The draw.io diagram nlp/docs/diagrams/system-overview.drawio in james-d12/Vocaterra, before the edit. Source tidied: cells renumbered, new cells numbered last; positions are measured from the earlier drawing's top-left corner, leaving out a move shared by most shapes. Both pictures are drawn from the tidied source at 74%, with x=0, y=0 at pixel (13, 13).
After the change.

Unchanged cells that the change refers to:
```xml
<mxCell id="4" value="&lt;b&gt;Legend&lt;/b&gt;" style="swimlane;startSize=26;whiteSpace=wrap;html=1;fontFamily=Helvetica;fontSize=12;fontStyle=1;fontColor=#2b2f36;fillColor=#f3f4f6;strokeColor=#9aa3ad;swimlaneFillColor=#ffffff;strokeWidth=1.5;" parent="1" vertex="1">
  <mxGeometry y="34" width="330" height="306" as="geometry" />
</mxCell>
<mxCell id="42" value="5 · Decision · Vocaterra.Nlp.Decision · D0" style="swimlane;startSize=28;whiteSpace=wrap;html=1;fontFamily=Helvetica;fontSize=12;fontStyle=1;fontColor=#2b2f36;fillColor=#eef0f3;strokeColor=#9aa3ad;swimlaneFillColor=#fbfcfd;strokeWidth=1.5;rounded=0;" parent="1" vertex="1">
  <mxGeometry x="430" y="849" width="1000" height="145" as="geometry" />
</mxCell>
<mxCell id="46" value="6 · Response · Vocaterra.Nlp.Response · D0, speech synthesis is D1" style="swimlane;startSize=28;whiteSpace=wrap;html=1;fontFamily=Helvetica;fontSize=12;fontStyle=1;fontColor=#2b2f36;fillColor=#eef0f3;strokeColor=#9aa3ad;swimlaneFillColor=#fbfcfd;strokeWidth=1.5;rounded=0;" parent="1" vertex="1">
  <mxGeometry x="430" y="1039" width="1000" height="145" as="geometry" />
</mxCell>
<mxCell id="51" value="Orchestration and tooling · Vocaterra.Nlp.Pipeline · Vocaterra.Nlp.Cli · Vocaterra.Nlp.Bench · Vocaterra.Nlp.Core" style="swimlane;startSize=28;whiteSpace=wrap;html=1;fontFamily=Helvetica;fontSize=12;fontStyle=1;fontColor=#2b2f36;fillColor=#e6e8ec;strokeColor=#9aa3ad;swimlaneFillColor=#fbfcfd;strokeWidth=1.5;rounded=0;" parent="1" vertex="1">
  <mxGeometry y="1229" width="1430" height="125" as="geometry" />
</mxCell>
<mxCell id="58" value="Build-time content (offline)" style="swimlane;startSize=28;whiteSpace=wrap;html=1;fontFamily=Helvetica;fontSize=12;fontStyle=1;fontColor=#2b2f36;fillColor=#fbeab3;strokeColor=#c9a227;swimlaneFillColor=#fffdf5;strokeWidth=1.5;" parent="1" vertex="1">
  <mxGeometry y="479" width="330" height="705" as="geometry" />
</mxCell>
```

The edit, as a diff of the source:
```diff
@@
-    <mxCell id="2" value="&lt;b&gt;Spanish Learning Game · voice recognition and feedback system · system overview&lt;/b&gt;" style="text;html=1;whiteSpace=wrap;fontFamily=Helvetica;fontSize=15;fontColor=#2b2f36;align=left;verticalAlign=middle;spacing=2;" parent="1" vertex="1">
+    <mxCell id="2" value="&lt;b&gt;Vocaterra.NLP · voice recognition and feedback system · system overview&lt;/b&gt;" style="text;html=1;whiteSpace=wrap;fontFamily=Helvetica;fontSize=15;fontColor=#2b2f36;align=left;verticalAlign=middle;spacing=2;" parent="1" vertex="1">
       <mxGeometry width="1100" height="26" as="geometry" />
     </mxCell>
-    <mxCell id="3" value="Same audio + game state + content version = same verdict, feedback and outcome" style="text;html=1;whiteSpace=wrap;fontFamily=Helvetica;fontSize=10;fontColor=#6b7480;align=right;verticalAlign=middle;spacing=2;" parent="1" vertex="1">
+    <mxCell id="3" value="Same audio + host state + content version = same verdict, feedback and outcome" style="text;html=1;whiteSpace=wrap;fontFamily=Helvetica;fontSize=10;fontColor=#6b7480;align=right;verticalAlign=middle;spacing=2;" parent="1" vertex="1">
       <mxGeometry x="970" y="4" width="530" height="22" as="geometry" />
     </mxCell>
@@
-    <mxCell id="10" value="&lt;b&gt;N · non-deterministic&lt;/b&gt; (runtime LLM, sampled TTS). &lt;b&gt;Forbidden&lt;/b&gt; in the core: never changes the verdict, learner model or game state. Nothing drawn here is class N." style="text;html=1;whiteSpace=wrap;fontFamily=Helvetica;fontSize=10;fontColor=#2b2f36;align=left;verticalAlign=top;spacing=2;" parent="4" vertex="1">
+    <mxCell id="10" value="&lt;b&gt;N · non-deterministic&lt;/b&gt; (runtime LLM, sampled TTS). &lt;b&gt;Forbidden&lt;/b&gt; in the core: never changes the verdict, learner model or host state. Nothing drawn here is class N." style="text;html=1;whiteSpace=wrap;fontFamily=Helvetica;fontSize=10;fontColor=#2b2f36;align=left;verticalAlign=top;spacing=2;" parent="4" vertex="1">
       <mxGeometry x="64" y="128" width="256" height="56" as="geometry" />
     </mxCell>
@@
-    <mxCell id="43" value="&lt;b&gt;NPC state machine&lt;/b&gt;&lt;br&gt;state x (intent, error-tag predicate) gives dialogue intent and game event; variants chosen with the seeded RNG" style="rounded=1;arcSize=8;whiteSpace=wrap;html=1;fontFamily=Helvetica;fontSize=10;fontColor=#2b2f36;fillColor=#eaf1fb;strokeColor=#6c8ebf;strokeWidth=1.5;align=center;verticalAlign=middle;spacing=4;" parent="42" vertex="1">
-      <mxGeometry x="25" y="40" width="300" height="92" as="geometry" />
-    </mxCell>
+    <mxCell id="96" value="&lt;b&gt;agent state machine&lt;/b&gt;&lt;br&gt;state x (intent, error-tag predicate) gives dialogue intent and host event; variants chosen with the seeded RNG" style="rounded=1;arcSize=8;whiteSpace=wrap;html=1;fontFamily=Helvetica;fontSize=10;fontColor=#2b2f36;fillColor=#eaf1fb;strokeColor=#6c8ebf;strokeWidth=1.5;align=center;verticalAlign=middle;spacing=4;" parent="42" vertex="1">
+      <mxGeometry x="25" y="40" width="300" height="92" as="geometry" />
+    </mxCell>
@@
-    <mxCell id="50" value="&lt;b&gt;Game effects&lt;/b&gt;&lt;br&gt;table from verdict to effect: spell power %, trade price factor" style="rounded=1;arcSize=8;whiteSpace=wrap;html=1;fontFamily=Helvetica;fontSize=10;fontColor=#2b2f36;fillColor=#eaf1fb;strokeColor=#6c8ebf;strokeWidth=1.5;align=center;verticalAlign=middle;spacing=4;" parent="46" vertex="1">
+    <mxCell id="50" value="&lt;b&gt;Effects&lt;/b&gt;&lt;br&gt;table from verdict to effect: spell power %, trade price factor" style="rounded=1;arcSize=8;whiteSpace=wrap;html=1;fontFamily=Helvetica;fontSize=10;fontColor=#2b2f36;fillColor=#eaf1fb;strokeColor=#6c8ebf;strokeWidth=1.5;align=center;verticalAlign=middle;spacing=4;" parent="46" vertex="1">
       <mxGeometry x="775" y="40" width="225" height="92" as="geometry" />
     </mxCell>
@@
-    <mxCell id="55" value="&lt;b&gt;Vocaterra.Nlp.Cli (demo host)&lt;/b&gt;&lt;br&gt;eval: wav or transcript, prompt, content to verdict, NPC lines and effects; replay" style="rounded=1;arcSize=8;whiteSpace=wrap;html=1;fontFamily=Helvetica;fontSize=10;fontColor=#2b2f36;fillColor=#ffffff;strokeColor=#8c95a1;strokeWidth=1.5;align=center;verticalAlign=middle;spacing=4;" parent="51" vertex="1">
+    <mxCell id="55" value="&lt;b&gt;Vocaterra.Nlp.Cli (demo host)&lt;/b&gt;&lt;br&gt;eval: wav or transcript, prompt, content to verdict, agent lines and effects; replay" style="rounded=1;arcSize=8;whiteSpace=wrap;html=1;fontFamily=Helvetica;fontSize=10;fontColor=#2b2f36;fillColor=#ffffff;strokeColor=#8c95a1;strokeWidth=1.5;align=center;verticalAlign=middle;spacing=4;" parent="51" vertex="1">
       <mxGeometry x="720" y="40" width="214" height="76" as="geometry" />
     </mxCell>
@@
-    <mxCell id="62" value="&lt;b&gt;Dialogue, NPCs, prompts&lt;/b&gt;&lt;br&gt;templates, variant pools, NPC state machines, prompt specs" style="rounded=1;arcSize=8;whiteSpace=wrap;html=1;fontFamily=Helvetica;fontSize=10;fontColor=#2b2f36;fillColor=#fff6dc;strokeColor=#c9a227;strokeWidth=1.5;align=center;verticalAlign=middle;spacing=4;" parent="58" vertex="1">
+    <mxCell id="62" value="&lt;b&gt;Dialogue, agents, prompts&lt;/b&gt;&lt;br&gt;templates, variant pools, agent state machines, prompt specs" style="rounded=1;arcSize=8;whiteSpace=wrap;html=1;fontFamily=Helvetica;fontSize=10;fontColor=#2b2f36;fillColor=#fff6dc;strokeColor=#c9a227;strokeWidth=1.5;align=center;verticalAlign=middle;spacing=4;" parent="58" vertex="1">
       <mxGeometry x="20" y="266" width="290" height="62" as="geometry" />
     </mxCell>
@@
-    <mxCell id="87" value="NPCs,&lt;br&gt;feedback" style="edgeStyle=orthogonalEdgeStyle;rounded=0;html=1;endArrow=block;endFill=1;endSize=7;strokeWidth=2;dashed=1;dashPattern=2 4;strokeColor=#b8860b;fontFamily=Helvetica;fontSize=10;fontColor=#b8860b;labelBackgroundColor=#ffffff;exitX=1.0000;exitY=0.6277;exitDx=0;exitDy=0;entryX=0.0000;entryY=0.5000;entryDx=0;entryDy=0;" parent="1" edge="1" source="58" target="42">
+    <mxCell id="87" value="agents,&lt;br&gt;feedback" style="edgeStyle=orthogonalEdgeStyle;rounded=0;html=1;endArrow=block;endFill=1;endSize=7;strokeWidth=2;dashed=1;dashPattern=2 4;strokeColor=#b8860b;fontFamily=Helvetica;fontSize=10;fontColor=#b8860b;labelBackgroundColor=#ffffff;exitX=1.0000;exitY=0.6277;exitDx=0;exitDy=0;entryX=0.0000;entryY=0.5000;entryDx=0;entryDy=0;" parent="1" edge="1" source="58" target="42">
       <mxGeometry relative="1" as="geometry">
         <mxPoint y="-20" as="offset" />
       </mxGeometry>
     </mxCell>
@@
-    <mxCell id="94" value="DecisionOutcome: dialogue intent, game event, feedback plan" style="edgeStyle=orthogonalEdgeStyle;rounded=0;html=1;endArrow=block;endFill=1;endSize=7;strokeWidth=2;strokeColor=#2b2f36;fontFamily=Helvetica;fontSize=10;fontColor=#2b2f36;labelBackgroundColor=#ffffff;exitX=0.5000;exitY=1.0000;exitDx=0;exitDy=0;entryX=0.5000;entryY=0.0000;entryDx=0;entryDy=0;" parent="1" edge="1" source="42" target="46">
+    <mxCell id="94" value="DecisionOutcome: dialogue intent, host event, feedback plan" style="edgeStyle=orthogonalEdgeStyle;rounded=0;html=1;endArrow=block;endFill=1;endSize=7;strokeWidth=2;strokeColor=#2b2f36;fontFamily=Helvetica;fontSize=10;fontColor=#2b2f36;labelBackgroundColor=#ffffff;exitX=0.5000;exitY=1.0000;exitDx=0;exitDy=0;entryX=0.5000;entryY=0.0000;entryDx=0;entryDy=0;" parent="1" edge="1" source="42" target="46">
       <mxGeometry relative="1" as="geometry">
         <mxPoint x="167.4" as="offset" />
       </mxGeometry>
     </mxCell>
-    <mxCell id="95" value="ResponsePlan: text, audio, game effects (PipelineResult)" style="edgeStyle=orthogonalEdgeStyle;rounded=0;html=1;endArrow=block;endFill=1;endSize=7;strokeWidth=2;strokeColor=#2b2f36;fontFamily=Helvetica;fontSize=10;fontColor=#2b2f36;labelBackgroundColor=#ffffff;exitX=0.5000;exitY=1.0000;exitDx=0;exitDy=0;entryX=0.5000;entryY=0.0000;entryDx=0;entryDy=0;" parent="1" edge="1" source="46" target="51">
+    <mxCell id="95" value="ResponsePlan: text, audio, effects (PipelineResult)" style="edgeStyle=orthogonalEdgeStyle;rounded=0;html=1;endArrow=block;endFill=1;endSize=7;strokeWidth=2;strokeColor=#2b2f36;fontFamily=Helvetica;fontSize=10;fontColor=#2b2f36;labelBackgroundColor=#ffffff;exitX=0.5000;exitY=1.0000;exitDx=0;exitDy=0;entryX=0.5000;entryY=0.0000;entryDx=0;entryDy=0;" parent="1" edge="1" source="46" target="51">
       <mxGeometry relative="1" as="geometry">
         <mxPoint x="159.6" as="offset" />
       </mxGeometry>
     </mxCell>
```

--- --- ---

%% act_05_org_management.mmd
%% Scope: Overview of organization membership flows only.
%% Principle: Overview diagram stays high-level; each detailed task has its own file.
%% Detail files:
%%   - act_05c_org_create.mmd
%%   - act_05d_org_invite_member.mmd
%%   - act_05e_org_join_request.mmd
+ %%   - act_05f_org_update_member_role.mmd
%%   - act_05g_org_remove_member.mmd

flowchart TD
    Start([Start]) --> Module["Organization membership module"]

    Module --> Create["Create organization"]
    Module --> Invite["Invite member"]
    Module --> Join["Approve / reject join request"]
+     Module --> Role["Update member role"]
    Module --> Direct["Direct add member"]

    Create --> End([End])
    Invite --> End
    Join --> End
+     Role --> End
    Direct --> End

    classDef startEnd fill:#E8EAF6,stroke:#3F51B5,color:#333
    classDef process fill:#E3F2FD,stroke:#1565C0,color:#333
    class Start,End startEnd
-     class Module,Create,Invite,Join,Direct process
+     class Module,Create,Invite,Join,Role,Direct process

--- --- ---

Find the string "process" in the entries above and return each line that holds it.

RESPONSE TO THIS TASK.
    classDef process fill:#E3F2FD,stroke:#1565C0,color:#333
-     class Module,Create,Invite,Join,Direct process
+     class Module,Create,Invite,Join,Role,Direct process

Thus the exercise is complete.